The government has decided to supply doses to private centres to prevent leakages and black marketing. This is vital for other reasons. So far, the government has procured only a fraction of the doses that will be needed to complete vaccination of priority groups, including an estimated 27-crore elderly and high-risk individuals yet to be given the vaccine. Doses will need to be acquired over the course of immunisation.
India has upheld the principle of equity in donating doses and facilitating exports. The government must continue to act in global solidarity and demonstrate leadership by sharing affordable vaccines, especially when poor nations are falling perilously short of doses and wealthy countries having swept up the majority of vaccine supplies.
Retaining control of the supply and distribution of vaccines will permit the government to take a calibrated approach to maintain uninterrupted supply of doses during a crucial period of the domestic vaccination programme while also balancing commitments to the COVAX facility and other international demands. It would also enable the government to prioritise distribution in the event of upsurge of cases in parts of the country or the spread of variants.
The experience so far of vaccination indicates the need for further strengthening of protocols and systems for monitoring and reporting of adverse events following immunisation (AEFIs). News reports about cases of serious adverse events (SAEs) and deaths of vaccinated individuals document problems of insufficient screening of vaccine recipients; non-responsiveness by local authorities when first informed about an adverse reaction; and lack of diligence and lapses in reporting and investigating SAEs at the state level. This has led to a significant lag in the National AEFI Committee’s causality assessments of SAEs. Timely causality assessments are crucial for fine-tuning screening of individuals and contraindications of the vaccines. Transparency in the handling of SAEs and sharing findings are essential for building public confidence and reducing vaccine hesitancy. In light of the dramatic ramping up of vaccination in coming weeks, the existing weaknesses in AEFI monitoring need to be immediately identified and remedied.
Despite proactive government measures aimed at improving access and affordability of COVID-19 testing and treatment, private players, particularly corporate hospitals, refused to comply with regulations. To ensure that the public health goals of vaccination are achieved, the government must put in place checks to ensure compliance of screening procedures, vaccination protocols and proper monitoring of AEFIs. Additional systems to assure free medical care in case recipients suffer adverse events and safeguards against negligence also need to be put in place.
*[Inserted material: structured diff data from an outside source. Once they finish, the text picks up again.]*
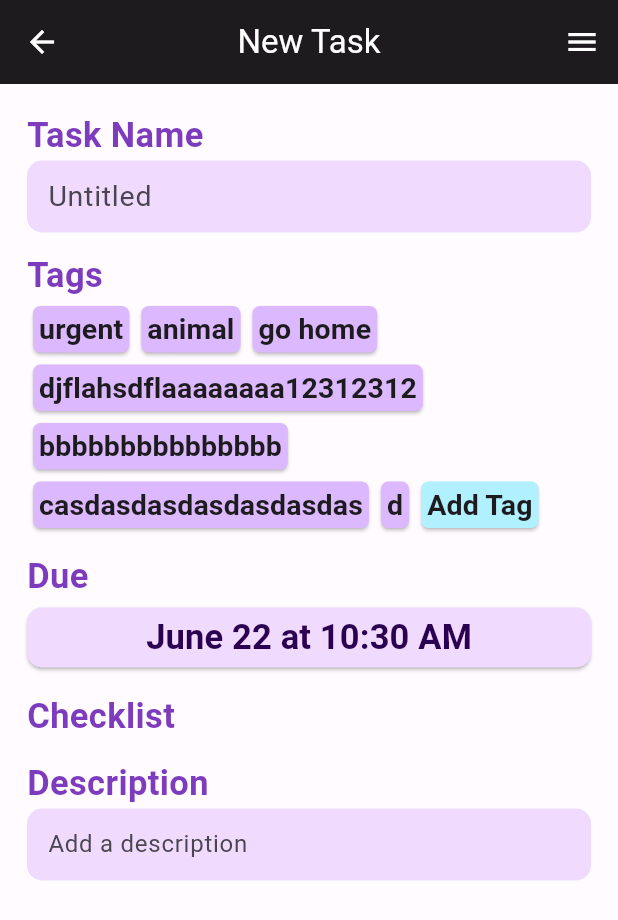
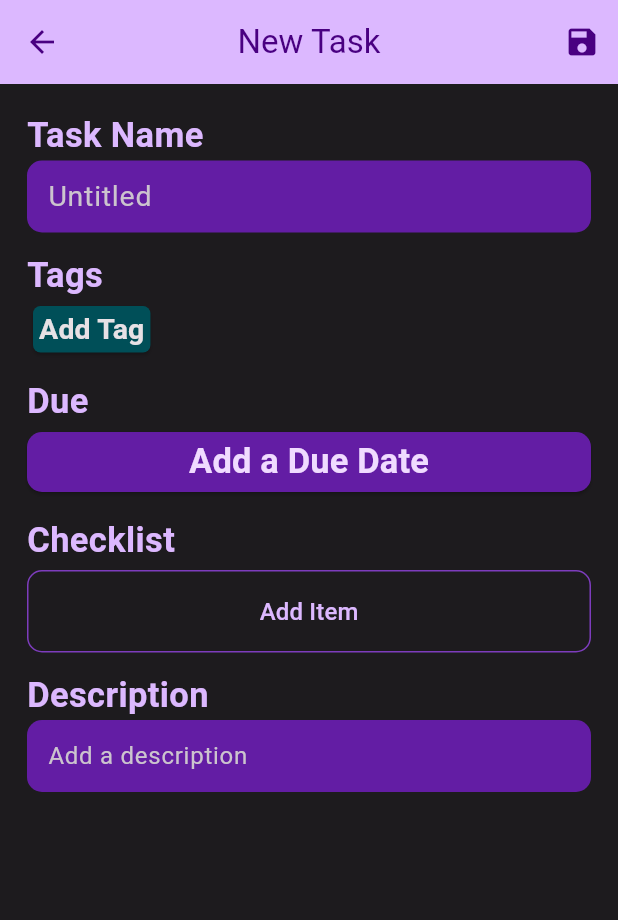
Before and after one commit to jasonly027/DisWeek, a Flutter app: the screen it shows after launch, after a tap on the "add" icon, on a phone screen of 412 x 824 dp. Shown: the top 920 px of the screen. Run offline on Flutter 3.47's test engine with Material 2 defaults, Android fonts, the light colour scheme and no system bars.

Commit message:
Adjusted fields in Task class, added experimental checklist

```diff
--- a/lib/pages/daily_view.dart
+++ b/lib/pages/daily_view.dart
@@ -19,7 +19,7 @@ class _DailyViewState extends State<DailyView> {
     return Scaffold(
       appBar: AppBar(
         automaticallyImplyLeading: true,
-        backgroundColor: themeColor.onBackground,
+        backgroundColor: themeColor.primary,
         title: Text(
           widget.title,
           style: TextStyle(color: themeColor.onPrimary),
@@ -43,7 +43,7 @@ class _DailyViewState extends State<DailyView> {
                   context,
                   MaterialPageRoute(
                       builder: (context) =>
-                          TaskView(title: "New Task", task: tempList[0])));
+                          TaskView()));
             },
           )
         ],
@@ -57,7 +57,10 @@ class _DailyViewState extends State<DailyView> {
 }
 
 var tempList = [
-  Task(due: DateTime.now().toLocal(), tags: [
+  Task(
+    title: "Mango",
+    due: DateTime.now().toLocal(),
+    tags: [
       'urgent',
       'animal',
       'go home',
@@ -65,6 +68,13 @@ var tempList = [
       'bbbbbbbbbbbbbbb',
       'casdasdasdasdasdasdas',
       'd'
-  ]),
+    ],
+    checklist: [
+      Check(title: "Hi Joe", isChecked: true),
+      Check(title: "Badger")
+    ],
+    description: "Hello",
+  ),
   Task(due: DateTime.now().toLocal(), tags: ['late', 'home']),
+  Task(tags: ['guy', 'dog'])
 ];
--- a/lib/pages/daily_view_helper.dart
+++ b/lib/pages/daily_view_helper.dart
@@ -1,3 +1,4 @@
+import 'package:dis_week/pages/task_view.dart';
 import 'package:dis_week/utils/task.dart';
 import 'package:flutter/material.dart';
 import 'package:intl/intl.dart';
@@ -11,7 +12,12 @@ Widget createDailyView(BuildContext context, List<Task> taskList) {
     itemCount: taskList.length,
     itemBuilder: (BuildContext context, int index) {
       return ElevatedButton(
-        onPressed: () {},
+        onPressed: () {
+          Navigator.push(
+              context,
+              MaterialPageRoute(
+                  builder: (context) => TaskView.edit(task: taskList[index])));
+        },
         style: ElevatedButton.styleFrom(
           padding: const EdgeInsets.all(10),
           backgroundColor: themeColor.surfaceVariant,
@@ -29,7 +35,8 @@ Widget createDailyView(BuildContext context, List<Task> taskList) {
                   child: Column(
                     crossAxisAlignment: CrossAxisAlignment.start,
                     children: [
-                      _drawTaskTitle(taskList[index].task, themeColor),
+                      _drawTaskTitle(
+                          title: taskList[index].title, themeColor: themeColor),
                       _drawTaskDue(taskList[index].due, themeColor),
                     ],
                   ),
@@ -40,7 +47,10 @@ Widget createDailyView(BuildContext context, List<Task> taskList) {
                         taskList[index].progress, themeColor)),
               ],
             ),
-            _drawTaskTags(taskList[index].tags, themeColor, mqTextScaleFactor),
+            _drawTaskTags(
+                tags: taskList[index].tags,
+                themeColor: themeColor,
+                textScaleFactor: mqTextScaleFactor),
           ],
         ),
       );
@@ -48,7 +58,10 @@ Widget createDailyView(BuildContext context, List<Task> taskList) {
   );
 }
 
-Widget _drawTaskTitle(String taskTitle, ColorScheme themeColor) {
+Widget _drawTaskTitle(
+    {required String? title, required ColorScheme themeColor}) {
+  title = title ?? 'Untitled';
+
   return Container(
     margin: const EdgeInsets.all(2),
     padding: const EdgeInsets.symmetric(vertical: 2, horizontal: 4),
@@ -56,7 +69,7 @@ Widget _drawTaskTitle(String taskTitle, ColorScheme themeColor) {
       borderRadius: const BorderRadius.all(Radius.circular(5)),
       color: themeColor.surface,
     ),
-    child: Text(taskTitle,
+    child: Text(title,
         style: TextStyle(
           color: themeColor.onSurface,
           fontWeight: FontWeight.bold,
@@ -67,7 +80,7 @@ Widget _drawTaskTitle(String taskTitle, ColorScheme themeColor) {
 
 Widget _drawTaskDue(DateTime? taskDue, ColorScheme themeColor) {
   if (taskDue == null) {
-    return Container();
+    return SizedBox.shrink();
   }
   String monthDay = DateFormat.MMMMd().format(taskDue);
 
@@ -103,9 +116,15 @@ Widget _drawTaskProgress(Progress progress, ColorScheme themeColor) {
 }
 
 Widget _drawTaskTags(
-    List<String> tags, ColorScheme themeColor, double mqTextScaleFactor) {
+    {List<String>? tags,
+    required ColorScheme themeColor,
+    required double textScaleFactor}) {
+  if (tags == null) {
+    return const SizedBox.shrink();
+  }
+
   return SizedBox(
-    height: 28 * mqTextScaleFactor,
+    height: 28 * textScaleFactor,
     child: ListView.builder(
       scrollDirection: Axis.horizontal,
       // separatorBuilder: (context, _) => const SizedBox(width: 0),
--- a/lib/pages/main.dart
+++ b/lib/pages/main.dart
@@ -13,7 +13,8 @@ class DisWeek extends StatelessWidget {
   Widget build(BuildContext context) {
     return MaterialApp(
       title: 'DisWeek',
-      theme: ThemeData(useMaterial3: true, colorScheme: lightColorScheme),
+      // theme: ThemeData(useMaterial3: true, colorScheme: lightColorScheme),
+      theme: ThemeData(useMaterial3: true, colorScheme: darkColorScheme),
       darkTheme: ThemeData(useMaterial3: true, colorScheme: darkColorScheme),
       home: const DailyView(title: 'Today'),
     );
--- a/lib/pages/task_view.dart
+++ b/lib/pages/task_view.dart
@@ -3,18 +3,33 @@ import 'package:dis_week/utils/task.dart';
 import 'package:flutter/material.dart';
 
 class TaskView extends StatefulWidget {
-  TaskView({Key? key, required this.title, required this.task})
-      : super(key: key);
+  TaskView({Key? key})
+      : title = "New Task",
+        task = Task(),
+        super(key: key);
+
+  TaskView.edit({Key? key, required this.task})
+      : title = "Edit Task",
+        super(key: key);
+
   final String title;
-  Task task;
+  final Task task;
 
   @override
   State<TaskView> createState() => _TaskViewState();
 }
 
 class _TaskViewState extends State<TaskView> {
-  final _nameController = TextEditingController();
-  final _descriptionController = TextEditingController();
+  late TextEditingController _nameController;
+  late TextEditingController _descriptionController;
+
+  @override
+  void initState() {
+    super.initState();
+    _nameController = TextEditingController(text: widget.task.title);
+    _descriptionController =
+        TextEditingController(text: widget.task.description);
+  }
 
   @override
   Widget build(BuildContext context) {
@@ -22,7 +37,7 @@ class _TaskViewState extends State<TaskView> {
 
     return Scaffold(
         appBar: AppBar(
-          backgroundColor: themeColor.onBackground,
+          backgroundColor: themeColor.primary,
           title: Text(
             widget.title,
             style: TextStyle(color: themeColor.onPrimary),
@@ -37,7 +52,7 @@ class _TaskViewState extends State<TaskView> {
           ),
           actions: <Widget>[
             IconButton(
-              icon: const Icon(Icons.menu),
+              icon: const Icon(Icons.save),
               color: themeColor.onPrimary,
               onPressed: () {},
             )
@@ -51,20 +66,102 @@ class _TaskViewState extends State<TaskView> {
               children: [
                 makeHeaderText(
                     text: "Task Name", color: themeColor.primary, marginTop: 0),
-                makeTitleField(
-                    controller: _nameController, themeColor: themeColor),
+                makeTitleField(controller: _nameController, theme: themeColor),
                 makeHeaderText(text: "Tags", color: themeColor.primary),
-                makeTagList(tags: widget.task.tags, themeColor: themeColor),
+                makeTagList(tags: widget.task.tags, theme: themeColor),
                 makeHeaderText(text: "Due", color: themeColor.primary),
-                makeDueButton(widget.task.due, themeColor),
+                makeDueButton(date: widget.task.due, theme: themeColor),
                 makeHeaderText(text: "Checklist", color: themeColor.primary),
-                //
+                makeChecklist(
+                    checklist: widget.task.checklist, theme: themeColor),
                 makeHeaderText(text: "Description", color: themeColor.primary),
                 makeDescriptionField(
-                    controller: _descriptionController, themeColor: themeColor),
+                    controller: _descriptionController, theme: themeColor),
               ],
             ),
           ),
         ));
   }
+
+  Widget makeChecklist({List<Check>? checklist, required ColorScheme theme}) {
+    return Container(
+      margin: const EdgeInsets.only(top: 3),
+      decoration: BoxDecoration(
+          border: Border.all(color: theme.inversePrimary),
+          borderRadius: BorderRadius.circular(10)),
+      child: Column(
+        children: [
+          checklist != null
+              ? ListView.builder(
+                  shrinkWrap: true,
+                  itemCount: checklist.length,
+                  itemBuilder: (BuildContext context, int index) {
+                    final TextEditingController title =
+                        TextEditingController(text: checklist[index].title);
+
+                    return Row(
+                      children: [
+                        Expanded(
+                          flex: 2,
+                          child: Checkbox(
+                              value: checklist[index].isChecked,
+                              activeColor: theme.primary,
+                              onChanged: (bool? value) {
+                                setState(() {
+                                  checklist[index].isChecked = value!;
+                                });
+                              }),
+                        ),
+                        Expanded(
+                          flex: 8,
+                            child: TextButton(
+                                onPressed: () {
+                                  setState(() {
+                                    checklist[index].isChecked =
+                                        !checklist[index].isChecked;
+                                  });
+                                },
+                                style: TextButton.styleFrom(
+                                  textStyle: const TextStyle(fontSize: 16),
+                                  padding:
+                                      const EdgeInsets.symmetric(vertical: 5, horizontal: 15),
+                                  shape: RoundedRectangleBorder(
+                                      borderRadius: BorderRadius.circular(3),),
+                                ),
+                                child: Align(
+                                  alignment: Alignment.centerLeft,
+                                  child: TextField(
+                                    controller: title,
+                                    maxLines: null,
+                                    decoration: const InputDecoration(
+                                      border: InputBorder.none
+                                    ),
+                                  ),
+                                )),
+                          ),
+                      ],
+                    );
+                  },
+                )
+              : const SizedBox.shrink(),
+          SizedBox(
+            width: double.infinity,
+            child: TextButton(
+                onPressed: () {
+                  // checklist.add()
+                },
+                style: TextButton.styleFrom(
+                  padding: const EdgeInsets.only(top: 15, bottom: 15),
+                  shape: RoundedRectangleBorder(
+                      borderRadius: BorderRadius.circular(0)),
+                ),
+                child: const Text(
+                  'Add Item',
+                  style: TextStyle(fontSize: 16),
+                )),
+          )
+        ],
+      ),
+    );
+  }
 }
--- a/lib/pages/task_view_helper.dart
+++ b/lib/pages/task_view_helper.dart
@@ -1,3 +1,6 @@
+import 'dart:collection';
+
+import 'package:dis_week/utils/task.dart';
 import 'package:flutter/material.dart';
 import 'package:intl/intl.dart';
 
@@ -18,14 +21,14 @@ Widget makeHeaderText(
 
 Widget makeTitleField(
         {required TextEditingController controller,
-        required ColorScheme themeColor}) =>
+        required ColorScheme theme}) =>
     TextField(
       controller: controller,
       style: const TextStyle(fontSize: 19),
       decoration: InputDecoration(
           hintText: 'Untitled',
           filled: true,
-          fillColor: themeColor.primaryContainer,
+          fillColor: theme.primaryContainer,
           contentPadding:
               const EdgeInsets.symmetric(vertical: 0, horizontal: 10),
           border: OutlineInputBorder(
@@ -36,28 +39,27 @@ Widget makeTitleField(
       },
     );
 
-Widget makeTagList(
-        {required List<String> tags, required ColorScheme themeColor}) =>
+Widget makeTagList({required List<String>? tags, required ColorScheme theme}) =>
     Wrap(children: [
-      ...tags
-          .map((item) => _makeTagButton(
+      ...?tags
+          ?.map((item) => _makeTagButton(
               onPressed: () {},
-              textColor: themeColor.onSurface,
-              backgroundColor: themeColor.inversePrimary,
-              tagName: item))
+              textColor: theme.onSurface,
+              backgroundColor: theme.inversePrimary,
+              title: item))
           .toList(),
       _makeTagButton(
           onPressed: () {},
-          textColor: themeColor.onSurface,
-          backgroundColor: themeColor.tertiaryContainer,
-          tagName: "Add Tag")
+          textColor: theme.onSurface,
+          backgroundColor: theme.tertiaryContainer,
+          title: "Add Tag")
     ]);
 
 Widget _makeTagButton({
   required void Function()? onPressed,
   required Color? textColor,
   required Color? backgroundColor,
-  required String tagName,
+  required String title,
 }) =>
     Padding(
       padding: const EdgeInsets.all(4.0),
@@ -70,19 +72,19 @@ Widget _makeTagButton({
               backgroundColor: backgroundColor,
               shape: RoundedRectangleBorder(
                   borderRadius: BorderRadius.circular(5))),
-          child: Text(tagName,
+          child: Text(title,
               style: TextStyle(
                   color: textColor,
                   fontSize: 19,
                   fontWeight: FontWeight.bold))),
     );
 
-Widget makeDueButton(DateTime? date, ColorScheme themeColor) {
+Widget makeDueButton({DateTime? date, required ColorScheme theme}) {
   String due;
   if (date == null) {
     due = "Add a Due Date";
   } else {
-    due = DateFormat("MMMM d 'at' h':'m a").format(date);
+    due = DateFormat("MMMM d 'at' h':'mm a").format(date);
   }
 
   return SizedBox(
@@ -90,24 +92,24 @@ Widget makeDueButton(DateTime? date, ColorScheme themeColor) {
     child: ElevatedButton(
         onPressed: () {},
         style: ElevatedButton.styleFrom(
-            backgroundColor: themeColor.primaryContainer,
+            backgroundColor: theme.primaryContainer,
             shape: RoundedRectangleBorder(
                 borderRadius: BorderRadius.circular(10))),
         child: makeHeaderText(
-            text: due, color: themeColor.onPrimaryContainer, marginTop: 0)),
+            text: due, color: theme.onPrimaryContainer, marginTop: 0)),
   );
 }
 
 Widget makeDescriptionField(
         {required TextEditingController controller,
-        required ColorScheme themeColor}) =>
+        required ColorScheme theme}) =>
     TextField(
       controller: controller,
       maxLines: null,
       decoration: InputDecoration(
           hintText: 'Add a description',
           filled: true,
-          fillColor: themeColor.primaryContainer,
+          fillColor: theme.primaryContainer,
           contentPadding: const EdgeInsets.all(10),
           border: OutlineInputBorder(
               borderSide: BorderSide.none,
--- a/lib/utils/task.dart
+++ b/lib/utils/task.dart
@@ -1,15 +1,32 @@
+import 'dart:collection';
+
 enum Progress { incomplete, complete, checklist }
 
+class Check {
+  String title;
+  bool isChecked;
+
+  Check({
+    required this.title,
+    this.isChecked = false
+  });
+}
+
 class Task {
-  String task;
+  String? title;
   DateTime? due;
-  List<String> tags;
+  List<String>? tags;
   Progress progress;
+  List<Check>? checklist;
+  String? description;
 
   Task({
-    this.task = 'Untitled',
+    this.title,
     this.due,
-    required this.tags,
-    this.progress = Progress.incomplete
+    this.tags,
+    this.progress = Progress.incomplete,
+    this.checklist,
+    this.description
   } );
+
 }
```
Lines whose indentation alone changed are shown as unchanged.
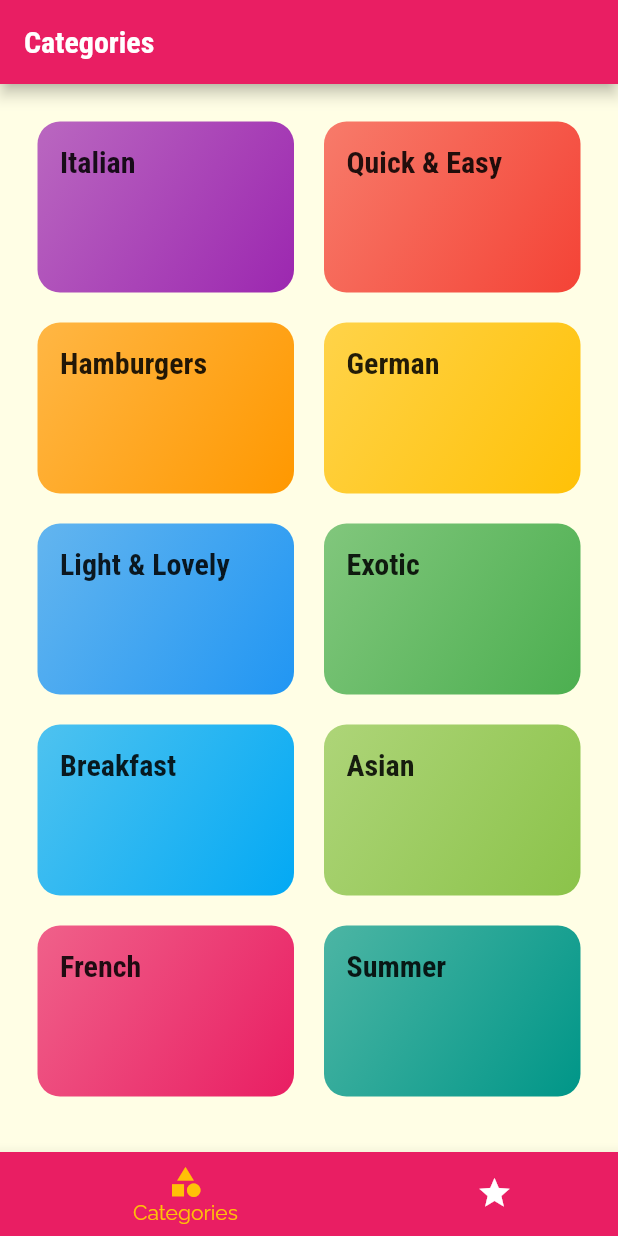
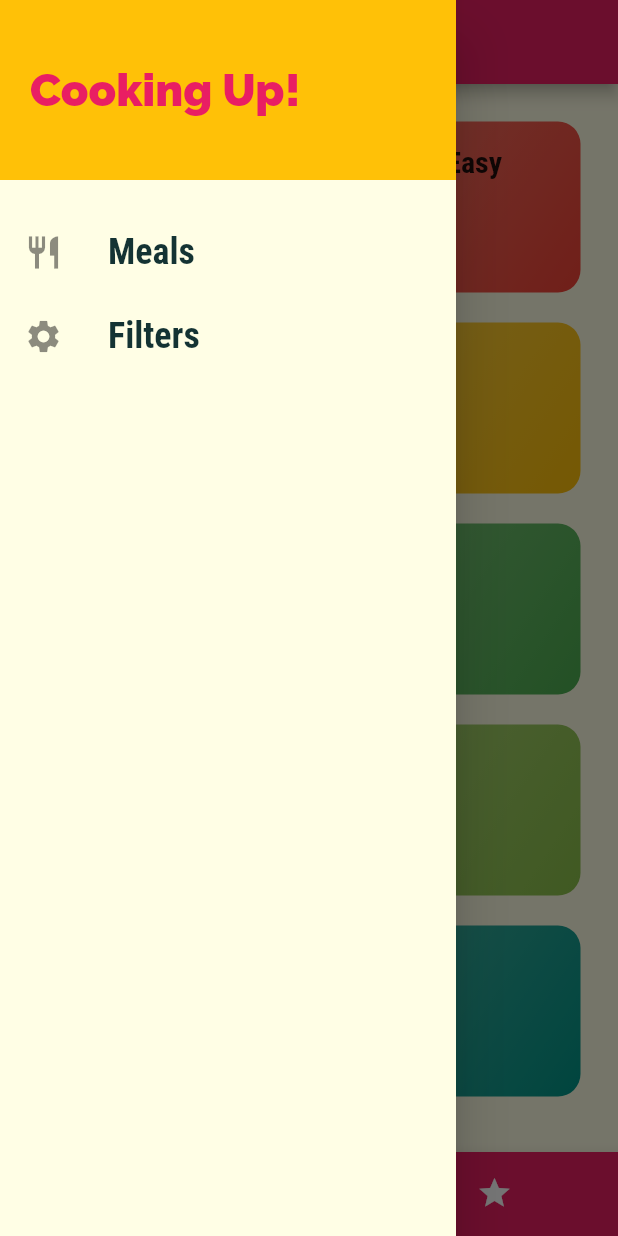
Before and after one commit to ramsthapit/flutter_meals, a Flutter app: the screen it shows after launch, with the side drawer open (before the commit the screen has no drawer), on a phone screen of 412 x 824 dp. Run offline on Flutter 3.47's test engine with Material 2 defaults, Android fonts, the phone set to English and light mode, and no system bars.

Commit message:
Adding a Custom Drawer

```diff
--- a/lib/screens/tabs_screen.dart
+++ b/lib/screens/tabs_screen.dart
@@ -1,6 +1,7 @@
 import 'package:flutter/material.dart';
 import 'package:meals_app/screens/categories_screen.dart';
 import 'package:meals_app/screens/favorites_screen.dart';
+import 'package:meals_app/widgets/main_drawer.dart';
 
 class TabScreen extends StatefulWidget {
 
@@ -29,6 +30,7 @@ class _TabScreenState extends State<TabScreen> {
         appBar: AppBar(
           title: Text(pages[_selectedPageIndex]['title'] as String),
         ),
+        drawer: const MainDrawer(),
         body: pages[_selectedPageIndex]['page'] as Widget,
         bottomNavigationBar: BottomNavigationBar(
           onTap: _selectPage,
--- /dev/null
+++ b/lib/widgets/main_drawer.dart
@@ -0,0 +1,50 @@
+import 'package:flutter/material.dart';
+
+class MainDrawer extends StatelessWidget {
+  const MainDrawer({Key? key}) : super(key: key);
+
+  Widget buildListTile(String title, IconData icon) {
+    return ListTile(
+      leading: Icon(
+        icon,
+        size: 26,
+      ),
+      title: Text(
+        title,
+        style: const TextStyle(
+            fontFamily: 'RobotoCondensed',
+            fontSize: 24,
+            fontWeight: FontWeight.bold),
+      ),
+      onTap: () {},
+    );
+  }
+
+  @override
+  Widget build(BuildContext context) {
+    return Drawer(
+      child: Column(children: <Widget>[
+        Container(
+          height: 120,
+          width: double.infinity,
+          padding: const EdgeInsets.all(20),
+          alignment: Alignment.centerLeft,
+          color: Theme.of(context).accentColor,
+          child: Text(
+            'Cooking Up!',
+            style: TextStyle(
+              fontWeight: FontWeight.w900,
+              fontSize: 30,
+              color: Theme.of(context).primaryColor,
+            ),
+          ),
+        ),
+        const SizedBox(
+          height: 20,
+        ),
+        buildListTile('Meals', Icons.restaurant),
+        buildListTile('Filters', Icons.settings),
+      ]),
+    );
+  }
+}
```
Aisola works on public health issues. Das is a theoretical physicist